Made in Orange, JFK Ferry bought by Big Apple celebs
Last updated 2/22/2022 at 8:11pm
People in the Big Apple aren't forgetting the importance of little Orange in their history.
The iconic Staten Island Ferry John F. Kennedy was built in Orange at Levingston Shipbuilding and has been bought by investors, including two famous comedians, to become a New York City entertainment venue.
In January, Pete Davidson and Colin Jost of Saturday Night Live, made international headlines when they bought the John F. Kennedy at auction. Jost is married actress Scarlett Johansson and Davidson has been in gossip columns recently as he dates Kim Kardashian.
The ferry was retired in August 2021 after 57 years of service between Staten Island and Manhattan, two of the five New York City boroughs.
Adam Conrad, president of the Heritage House Museum of Orange County, announced last week that an architect and developer who is part of the group of buyers contacted the museum about the history of the ferry. The architect knew where the ferry was constructed and is looking for any memorabilia. The museum has sent by email photographs in its collection that were taken during the JFK's construction.
The JFK was one of three diesel-electric ferries the New York Department of Transportation ordered from Levingston Shipbuilding in 1963. The New York Times reported the contract was for $11.64 million, which is about $1.1 billion in 2022. The other two ferries were American Legion and The Gov. Herbert H. Lehman.
Construction contracts like that one made Levingston Shipbuilding one of the biggest employers in Orange.
The JFK hull was laid at at the shipyard in 1963. The New York Times in the May 16, 1964, edition reported the ship was being launched in Orange that day to become "the newest, largest, and finest of New York's Staten Island ferry fleet." Mrs. Walter B. Coleman, wife of the deputy commissioner of New York's Department of Marine and Aviation, was in Orange to christen the ship with the traditional crack of a champagne bottle.
The Times said U.S. Attorney General Robert Kennedy designated Marine and Aviation Commissioner Leo Brown to represent the late president's family during the ceremony.
The Orange Leader daily newspapers from that year are not online and local libraries do not have microfilm readers to look at the edition from the launching.
The Times said the JFK ferry was 294 feet long and 69 feet wide. The main deck had three lanes for vehicles "with a total capacity of 50 automobiles. Passengers had smoking cabins on each side of the vehicle areas.
Two upper passenger decks had snack bars and restrooms with a capacity of about 3,500 people.
The JFK ferry through the years became the most popular one in the Staten Island ferry fleet and has been seen in television and film. Its most famous film was "Working Girl" in 1988 directed by Mike Nichols and starring Melanie Griffith and Harrison Ford. Several scenes were shot with Griffith and Joan Cusak riding the ferry. It was also featured in the Oscar-winning theme song by Carly Simon.
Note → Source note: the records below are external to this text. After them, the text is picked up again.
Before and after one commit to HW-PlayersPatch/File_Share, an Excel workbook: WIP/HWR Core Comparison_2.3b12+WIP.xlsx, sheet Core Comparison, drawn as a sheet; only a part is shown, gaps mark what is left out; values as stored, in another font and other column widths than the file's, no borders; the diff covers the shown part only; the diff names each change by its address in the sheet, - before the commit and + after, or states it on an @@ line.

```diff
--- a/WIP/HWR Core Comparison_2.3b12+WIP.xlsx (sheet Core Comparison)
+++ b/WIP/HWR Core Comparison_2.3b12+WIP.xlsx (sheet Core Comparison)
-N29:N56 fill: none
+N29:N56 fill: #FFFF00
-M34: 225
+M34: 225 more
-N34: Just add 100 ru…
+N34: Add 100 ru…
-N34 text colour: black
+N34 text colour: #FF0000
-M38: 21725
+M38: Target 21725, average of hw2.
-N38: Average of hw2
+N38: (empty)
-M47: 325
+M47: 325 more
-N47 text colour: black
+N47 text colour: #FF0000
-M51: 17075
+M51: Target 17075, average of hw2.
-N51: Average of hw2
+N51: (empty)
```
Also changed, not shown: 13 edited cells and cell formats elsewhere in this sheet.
The New York Department of Transportation officials likely knew the reputation of Levingston when they ordered the three ferries. A Levingston-built ferry named Hamilton was launched in 1940 and ran between Staten Island and Brooklyn until 1964 when the Verrazano-Narrows Bridge opened.
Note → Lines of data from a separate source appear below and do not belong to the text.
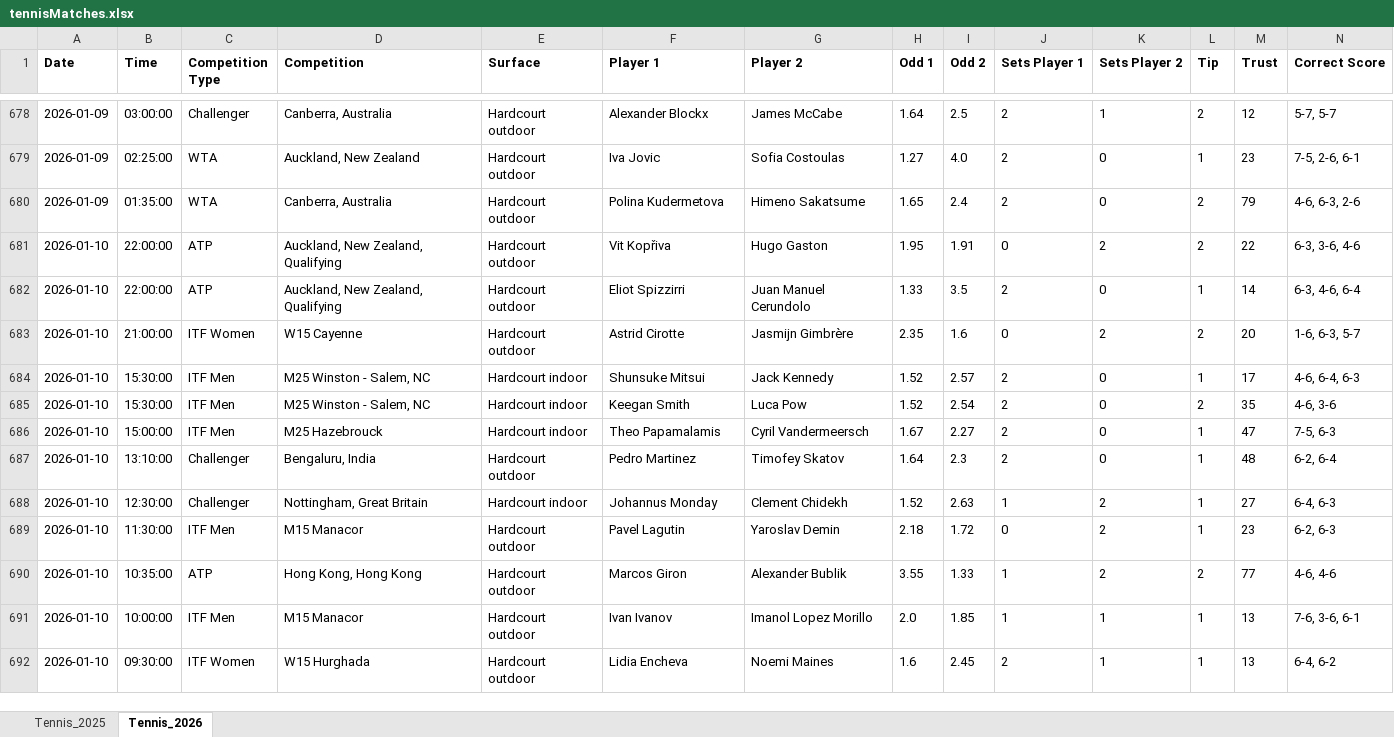
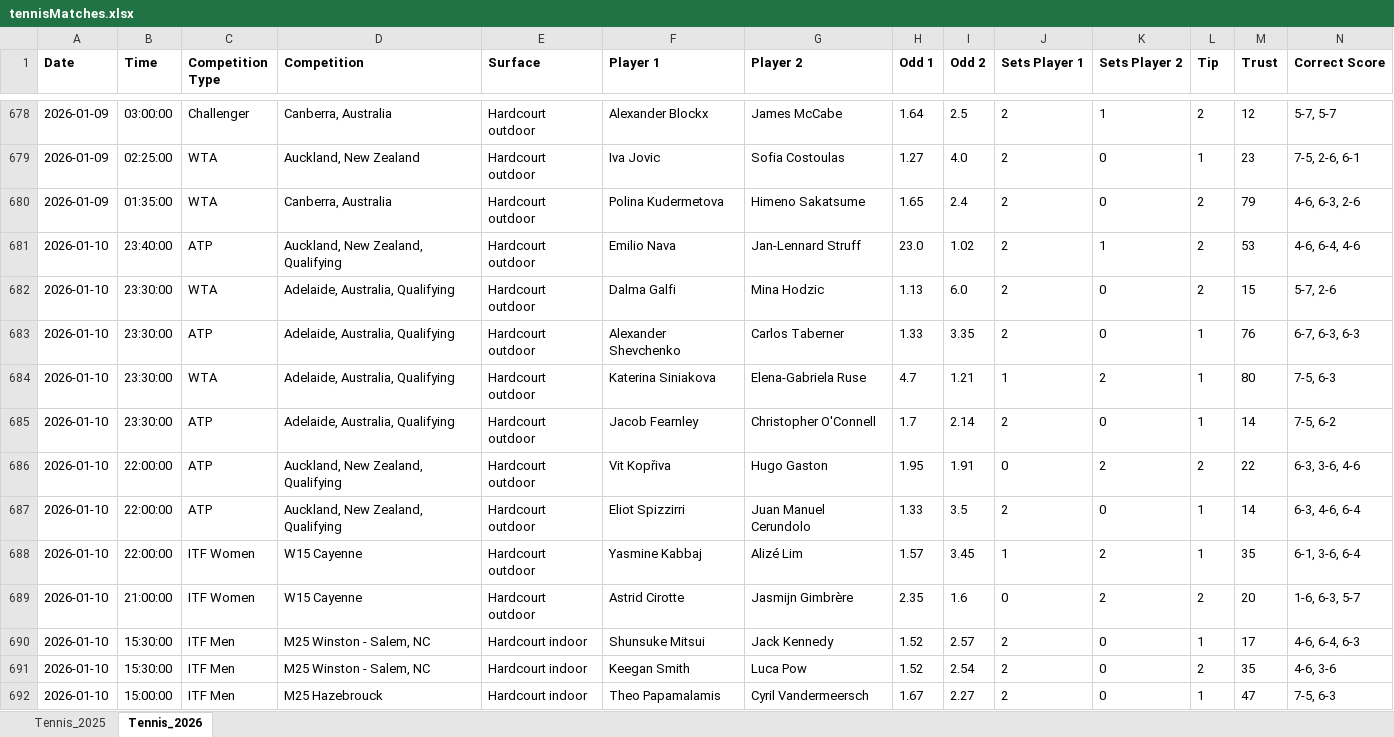
Before and after one commit to Dani-Ionescu/tennispredictions-ai-data, an Excel workbook: tennisMatches.xlsx, sheet Tennis_2026, drawn as a sheet; only a part is shown, gaps mark what is left out; the shorter side is filled out with more unchanged rows; values as stored, in another font and other column widths than the file's, no borders; rows hold the shown columns only; the diff covers the shown part only; the diff names each change by its address in the sheet, - before the commit and + after, or states it on an @@ line.

```diff
--- a/tennisMatches.xlsx (sheet Tennis_2026)
+++ b/tennisMatches.xlsx (sheet Tennis_2026)
+row 681: 2026-01-10 | 23:40:00 | ATP | Auckland, New Zealand, Qualifying | Hardcourt outdoor | Emilio Nava | Jan-Lennard Struff | 23.0 | 1.02 | 2 | 1 | 2 | 53 | 4-6, 6-4, 4-6
+row 682: 2026-01-10 | 23:30:00 | WTA | Adelaide, Australia, Qualifying | Hardcourt outdoor | Dalma Galfi | Mina Hodzic | 1.13 | 6.0 | 2 | 0 | 2 | 15 | 5-7, 2-6
+row 683: 2026-01-10 | 23:30:00 | ATP | Adelaide, Australia, Qualifying | Hardcourt outdoor | Alexander Shevchenko | Carlos Taberner | 1.33 | 3.35 | 2 | 0 | 1 | 76 | 6-7, 6-3, 6-3
+row 684: 2026-01-10 | 23:30:00 | WTA | Adelaide, Australia, Qualifying | Hardcourt outdoor | Katerina Siniakova | Elena-Gabriela Ruse | 4.7 | 1.21 | 1 | 2 | 1 | 80 | 7-5, 6-3
+row 685: 2026-01-10 | 23:30:00 | ATP | Adelaide, Australia, Qualifying | Hardcourt outdoor | Jacob Fearnley | Christopher O'Connell | 1.7 | 2.14 | 2 | 0 | 1 | 14 | 7-5, 6-2
+row 688: 2026-01-10 | 22:00:00 | ITF Women | W15 Cayenne | Hardcourt outdoor | Yasmine Kabbaj | Alizé Lim | 1.57 | 3.45 | 1 | 2 | 1 | 35 | 6-1, 3-6, 6-4
```
Also changed, not shown: 64 added rows elsewhere in this sheet, 1 other file.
The Orange Leader at the time reported the diesel-electric ferry Hamilton had 950 horsepower and Levingston worked with General Motors. Mrs. E.W. Brown Jr., wife of Levingston president, "carrying a magnificent corsage of roses" crashed the champagne bottle to christen the Hamilton.
E.T. Malloy was vice president and general superintendent of Levingston with George W. Levingston as vice president and Eads Johnson naval architect.
A state historical marker for Levingston is off Simmons Drive near the Orange Riverfront Pavilion with other markers for World War II. It says brothers Samuel, David, and John Levingston moved to Orange in 1859 and established a yard to build wooden ships.
About 1919, Captain George Levingston, son of Samuel, started his own shipbuilding company. In 1930, he bought five acres of land along the Sabine River on Front Street at Mill Street. Local industrialist Edgar Brown Jr., invested and acquired a major share of the shipyard in 1933 during the Great Depression.
Paul Mattingly Jr., a former Orange resident, has written a book about Levingston and its legacy. He said after World War II, Brown sold the shipyard to brothers Ed T. Malloy, Frank Malloy, Delbert Nance, and his father, Paul Mattingly Sr., who was chief financial officer. The senior Matt Mattingly later sold his shares and established Marine and Petroleum (M&P), which still operates today in Orange County.
The book is "From Orange to Singapore: A Shipyard Builds a Legacy" and is available on Amazon.